** Assignment **
Each line of the records that includes "QTextEdit" should be found and copied.

──────────

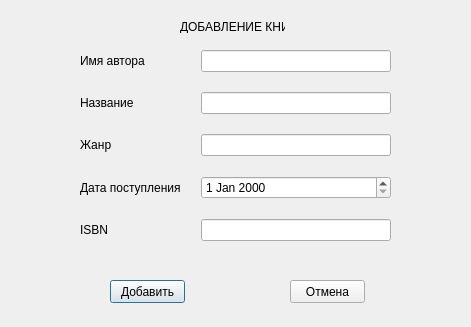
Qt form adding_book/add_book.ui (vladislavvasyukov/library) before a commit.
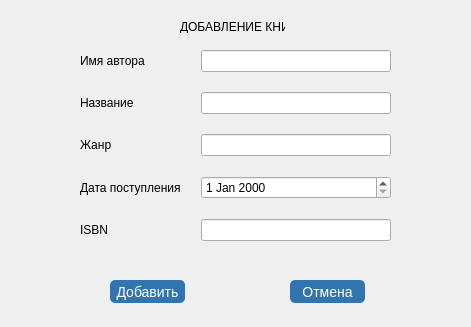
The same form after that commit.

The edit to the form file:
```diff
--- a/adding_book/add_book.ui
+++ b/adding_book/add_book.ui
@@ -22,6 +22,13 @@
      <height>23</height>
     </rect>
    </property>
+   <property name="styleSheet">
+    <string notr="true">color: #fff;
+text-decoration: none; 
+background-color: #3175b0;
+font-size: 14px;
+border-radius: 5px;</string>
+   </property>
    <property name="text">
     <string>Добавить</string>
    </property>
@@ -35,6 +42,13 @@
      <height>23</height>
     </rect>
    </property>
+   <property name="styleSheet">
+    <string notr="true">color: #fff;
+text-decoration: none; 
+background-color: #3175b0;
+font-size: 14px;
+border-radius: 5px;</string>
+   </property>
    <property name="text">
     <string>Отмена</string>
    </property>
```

──────────

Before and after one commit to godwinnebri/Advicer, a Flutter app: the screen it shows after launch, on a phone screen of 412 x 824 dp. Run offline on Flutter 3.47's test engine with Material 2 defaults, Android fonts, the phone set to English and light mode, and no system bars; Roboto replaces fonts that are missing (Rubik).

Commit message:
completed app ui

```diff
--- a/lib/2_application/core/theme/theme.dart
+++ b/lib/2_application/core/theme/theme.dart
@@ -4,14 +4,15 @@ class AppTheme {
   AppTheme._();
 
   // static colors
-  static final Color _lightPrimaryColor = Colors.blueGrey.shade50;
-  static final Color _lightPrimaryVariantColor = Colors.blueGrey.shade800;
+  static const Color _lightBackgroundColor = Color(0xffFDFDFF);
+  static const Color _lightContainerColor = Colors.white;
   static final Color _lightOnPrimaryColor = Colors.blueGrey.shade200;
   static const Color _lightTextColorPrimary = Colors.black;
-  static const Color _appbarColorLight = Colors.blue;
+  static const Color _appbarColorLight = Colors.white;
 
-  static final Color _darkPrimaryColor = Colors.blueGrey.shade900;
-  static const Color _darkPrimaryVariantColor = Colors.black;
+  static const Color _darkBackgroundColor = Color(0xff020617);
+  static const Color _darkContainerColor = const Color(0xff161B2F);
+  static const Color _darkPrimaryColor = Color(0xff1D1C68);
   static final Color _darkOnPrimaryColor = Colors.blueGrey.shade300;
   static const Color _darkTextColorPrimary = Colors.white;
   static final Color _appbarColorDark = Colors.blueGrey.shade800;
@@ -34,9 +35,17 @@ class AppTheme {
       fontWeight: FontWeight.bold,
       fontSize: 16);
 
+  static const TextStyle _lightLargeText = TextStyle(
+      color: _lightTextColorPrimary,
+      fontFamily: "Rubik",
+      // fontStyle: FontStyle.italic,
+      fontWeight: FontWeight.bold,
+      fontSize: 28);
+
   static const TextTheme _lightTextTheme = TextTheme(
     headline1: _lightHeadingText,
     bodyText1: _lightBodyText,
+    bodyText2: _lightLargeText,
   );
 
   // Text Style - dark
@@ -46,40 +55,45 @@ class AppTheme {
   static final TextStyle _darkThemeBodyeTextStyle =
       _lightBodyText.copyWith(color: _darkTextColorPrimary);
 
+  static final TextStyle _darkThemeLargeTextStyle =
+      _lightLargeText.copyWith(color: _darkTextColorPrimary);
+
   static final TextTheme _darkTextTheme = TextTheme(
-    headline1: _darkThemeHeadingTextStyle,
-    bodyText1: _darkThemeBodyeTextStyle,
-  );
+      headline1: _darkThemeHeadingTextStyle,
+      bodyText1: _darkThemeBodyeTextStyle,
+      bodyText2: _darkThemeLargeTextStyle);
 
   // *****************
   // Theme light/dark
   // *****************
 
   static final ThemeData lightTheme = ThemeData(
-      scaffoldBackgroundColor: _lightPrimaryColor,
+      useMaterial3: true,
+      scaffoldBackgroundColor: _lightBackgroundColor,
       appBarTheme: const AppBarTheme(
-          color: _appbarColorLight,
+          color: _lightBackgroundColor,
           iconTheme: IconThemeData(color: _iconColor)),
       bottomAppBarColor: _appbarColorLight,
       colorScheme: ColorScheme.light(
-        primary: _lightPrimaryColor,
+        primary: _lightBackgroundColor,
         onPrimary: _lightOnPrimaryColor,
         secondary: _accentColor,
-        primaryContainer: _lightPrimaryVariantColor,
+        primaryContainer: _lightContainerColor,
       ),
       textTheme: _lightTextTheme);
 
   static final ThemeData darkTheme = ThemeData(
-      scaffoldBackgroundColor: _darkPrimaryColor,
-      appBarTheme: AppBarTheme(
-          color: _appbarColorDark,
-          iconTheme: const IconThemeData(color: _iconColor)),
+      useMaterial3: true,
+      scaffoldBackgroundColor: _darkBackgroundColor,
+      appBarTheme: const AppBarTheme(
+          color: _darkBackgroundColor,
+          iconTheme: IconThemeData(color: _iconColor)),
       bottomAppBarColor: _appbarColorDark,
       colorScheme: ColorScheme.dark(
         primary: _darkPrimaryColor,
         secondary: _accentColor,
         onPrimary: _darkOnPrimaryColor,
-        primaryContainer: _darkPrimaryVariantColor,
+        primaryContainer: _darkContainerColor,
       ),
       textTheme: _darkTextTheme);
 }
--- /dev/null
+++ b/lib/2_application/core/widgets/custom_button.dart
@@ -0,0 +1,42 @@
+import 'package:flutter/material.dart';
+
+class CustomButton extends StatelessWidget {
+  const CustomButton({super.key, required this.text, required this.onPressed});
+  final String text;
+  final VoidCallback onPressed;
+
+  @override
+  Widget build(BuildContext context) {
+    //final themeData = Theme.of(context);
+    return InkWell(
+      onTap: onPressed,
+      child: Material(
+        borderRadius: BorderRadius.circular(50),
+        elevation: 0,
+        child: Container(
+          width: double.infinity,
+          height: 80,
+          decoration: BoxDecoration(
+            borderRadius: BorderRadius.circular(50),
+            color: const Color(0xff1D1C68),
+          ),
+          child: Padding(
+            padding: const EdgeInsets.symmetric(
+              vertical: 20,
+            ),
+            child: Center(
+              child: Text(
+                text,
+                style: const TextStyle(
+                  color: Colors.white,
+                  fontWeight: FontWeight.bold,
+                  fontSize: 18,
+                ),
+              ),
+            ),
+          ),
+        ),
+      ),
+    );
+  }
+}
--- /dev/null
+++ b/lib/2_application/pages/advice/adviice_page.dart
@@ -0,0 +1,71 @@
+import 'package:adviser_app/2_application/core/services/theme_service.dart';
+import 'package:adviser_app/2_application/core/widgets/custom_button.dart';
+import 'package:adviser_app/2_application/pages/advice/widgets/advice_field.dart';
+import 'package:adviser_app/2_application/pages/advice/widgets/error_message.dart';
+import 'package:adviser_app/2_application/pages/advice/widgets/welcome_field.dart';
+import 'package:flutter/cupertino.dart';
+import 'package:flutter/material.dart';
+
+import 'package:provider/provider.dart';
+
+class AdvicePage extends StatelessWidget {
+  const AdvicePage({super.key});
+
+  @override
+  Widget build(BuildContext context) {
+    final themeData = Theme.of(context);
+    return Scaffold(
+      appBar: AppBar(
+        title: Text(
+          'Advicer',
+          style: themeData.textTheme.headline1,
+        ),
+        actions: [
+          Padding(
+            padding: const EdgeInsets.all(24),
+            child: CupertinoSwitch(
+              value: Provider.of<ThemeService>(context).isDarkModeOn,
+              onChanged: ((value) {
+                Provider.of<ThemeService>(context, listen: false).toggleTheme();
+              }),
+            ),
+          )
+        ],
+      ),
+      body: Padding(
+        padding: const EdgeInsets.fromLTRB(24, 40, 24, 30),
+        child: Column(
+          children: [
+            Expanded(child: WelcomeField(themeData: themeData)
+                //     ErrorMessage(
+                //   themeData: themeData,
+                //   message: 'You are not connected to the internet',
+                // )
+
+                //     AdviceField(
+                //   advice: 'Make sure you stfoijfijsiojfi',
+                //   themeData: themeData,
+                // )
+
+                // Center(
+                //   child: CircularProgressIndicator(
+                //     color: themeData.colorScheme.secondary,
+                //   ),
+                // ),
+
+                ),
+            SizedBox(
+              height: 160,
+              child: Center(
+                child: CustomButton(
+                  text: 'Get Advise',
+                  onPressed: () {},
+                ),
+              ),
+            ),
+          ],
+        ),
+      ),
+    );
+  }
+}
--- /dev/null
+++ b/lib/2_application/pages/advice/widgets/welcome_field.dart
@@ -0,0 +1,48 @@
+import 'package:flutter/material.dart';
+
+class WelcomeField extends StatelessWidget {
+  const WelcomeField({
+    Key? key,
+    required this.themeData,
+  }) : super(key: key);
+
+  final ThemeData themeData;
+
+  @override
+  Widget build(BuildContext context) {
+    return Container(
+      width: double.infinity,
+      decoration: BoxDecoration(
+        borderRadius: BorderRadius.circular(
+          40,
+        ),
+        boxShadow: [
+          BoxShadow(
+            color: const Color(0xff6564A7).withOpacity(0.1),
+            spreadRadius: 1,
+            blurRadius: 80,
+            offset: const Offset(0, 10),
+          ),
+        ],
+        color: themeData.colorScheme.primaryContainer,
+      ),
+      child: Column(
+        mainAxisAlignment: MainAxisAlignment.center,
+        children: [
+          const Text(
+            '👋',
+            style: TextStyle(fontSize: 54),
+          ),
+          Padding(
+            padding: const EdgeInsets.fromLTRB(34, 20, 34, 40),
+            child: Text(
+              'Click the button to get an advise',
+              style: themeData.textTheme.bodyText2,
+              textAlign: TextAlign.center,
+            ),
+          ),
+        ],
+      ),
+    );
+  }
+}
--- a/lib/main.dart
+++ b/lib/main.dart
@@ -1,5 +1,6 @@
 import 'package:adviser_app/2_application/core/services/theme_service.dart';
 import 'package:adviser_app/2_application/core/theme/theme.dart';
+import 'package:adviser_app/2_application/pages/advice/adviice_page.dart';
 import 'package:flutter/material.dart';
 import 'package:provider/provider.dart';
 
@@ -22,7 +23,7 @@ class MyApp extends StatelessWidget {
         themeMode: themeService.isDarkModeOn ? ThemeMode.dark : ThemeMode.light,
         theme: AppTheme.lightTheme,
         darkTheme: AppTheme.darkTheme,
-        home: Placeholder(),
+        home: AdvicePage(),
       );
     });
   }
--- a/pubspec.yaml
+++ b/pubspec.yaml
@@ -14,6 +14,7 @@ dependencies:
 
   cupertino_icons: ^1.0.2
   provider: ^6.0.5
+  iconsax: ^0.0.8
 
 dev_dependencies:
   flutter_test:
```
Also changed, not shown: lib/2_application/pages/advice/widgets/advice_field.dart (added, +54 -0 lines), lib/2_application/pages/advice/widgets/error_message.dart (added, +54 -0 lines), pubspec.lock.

──────────

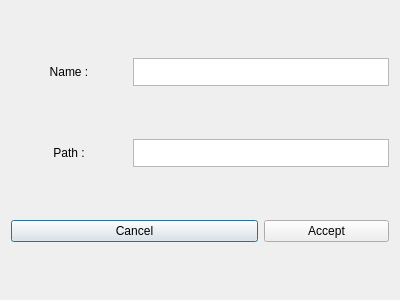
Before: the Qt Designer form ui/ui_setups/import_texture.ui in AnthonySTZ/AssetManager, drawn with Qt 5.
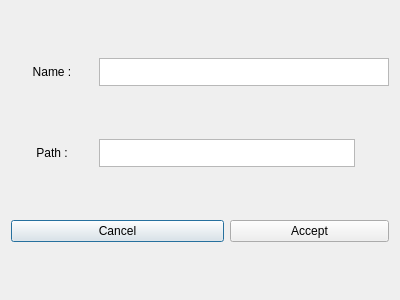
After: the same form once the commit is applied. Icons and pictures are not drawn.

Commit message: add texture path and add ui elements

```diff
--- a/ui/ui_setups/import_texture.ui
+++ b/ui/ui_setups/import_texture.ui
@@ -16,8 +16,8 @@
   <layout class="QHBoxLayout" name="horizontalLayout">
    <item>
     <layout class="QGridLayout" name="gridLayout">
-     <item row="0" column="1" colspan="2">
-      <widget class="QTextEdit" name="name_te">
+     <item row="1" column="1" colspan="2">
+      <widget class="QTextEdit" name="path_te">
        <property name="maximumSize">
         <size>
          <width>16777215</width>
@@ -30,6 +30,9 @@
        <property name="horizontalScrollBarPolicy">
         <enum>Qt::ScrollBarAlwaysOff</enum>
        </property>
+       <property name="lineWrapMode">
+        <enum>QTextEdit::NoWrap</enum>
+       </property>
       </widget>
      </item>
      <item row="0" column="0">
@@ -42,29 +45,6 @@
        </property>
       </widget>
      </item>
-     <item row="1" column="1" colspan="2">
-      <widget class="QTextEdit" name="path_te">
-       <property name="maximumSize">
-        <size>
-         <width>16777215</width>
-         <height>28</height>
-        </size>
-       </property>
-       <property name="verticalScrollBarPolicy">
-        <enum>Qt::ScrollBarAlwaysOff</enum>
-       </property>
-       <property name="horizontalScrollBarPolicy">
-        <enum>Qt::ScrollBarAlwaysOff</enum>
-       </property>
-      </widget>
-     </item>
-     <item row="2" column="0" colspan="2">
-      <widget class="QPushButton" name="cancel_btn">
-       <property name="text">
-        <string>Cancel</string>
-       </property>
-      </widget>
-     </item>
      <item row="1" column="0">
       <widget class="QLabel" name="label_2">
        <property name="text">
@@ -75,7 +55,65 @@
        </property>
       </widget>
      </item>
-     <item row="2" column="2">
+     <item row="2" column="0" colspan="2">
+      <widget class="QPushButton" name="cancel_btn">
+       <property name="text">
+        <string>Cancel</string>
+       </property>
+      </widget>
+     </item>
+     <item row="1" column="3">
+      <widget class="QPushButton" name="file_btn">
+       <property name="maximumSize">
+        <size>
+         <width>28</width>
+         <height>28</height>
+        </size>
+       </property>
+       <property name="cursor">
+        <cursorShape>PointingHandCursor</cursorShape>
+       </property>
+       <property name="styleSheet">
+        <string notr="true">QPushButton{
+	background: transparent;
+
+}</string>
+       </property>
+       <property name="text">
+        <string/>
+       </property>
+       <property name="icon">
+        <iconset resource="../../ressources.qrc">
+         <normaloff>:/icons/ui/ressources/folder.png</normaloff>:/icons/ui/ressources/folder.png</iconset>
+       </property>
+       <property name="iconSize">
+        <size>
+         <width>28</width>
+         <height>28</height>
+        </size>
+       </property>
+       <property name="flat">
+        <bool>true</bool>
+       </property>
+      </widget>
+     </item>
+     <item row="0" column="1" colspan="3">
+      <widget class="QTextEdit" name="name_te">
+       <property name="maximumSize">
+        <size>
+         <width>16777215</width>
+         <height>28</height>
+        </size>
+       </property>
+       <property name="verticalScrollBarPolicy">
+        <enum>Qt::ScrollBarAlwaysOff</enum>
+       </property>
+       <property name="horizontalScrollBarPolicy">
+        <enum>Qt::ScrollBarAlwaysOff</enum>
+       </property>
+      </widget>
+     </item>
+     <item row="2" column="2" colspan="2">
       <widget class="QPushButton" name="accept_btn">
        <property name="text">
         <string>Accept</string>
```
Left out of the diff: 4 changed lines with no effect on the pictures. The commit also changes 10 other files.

──────────

** Response **
-      <widget class="QTextEdit" name="name_te">
+      <widget class="QTextEdit" name="path_te">
+        <enum>QTextEdit::NoWrap</enum>
-      <widget class="QTextEdit" name="path_te">
+      <widget class="QTextEdit" name="name_te">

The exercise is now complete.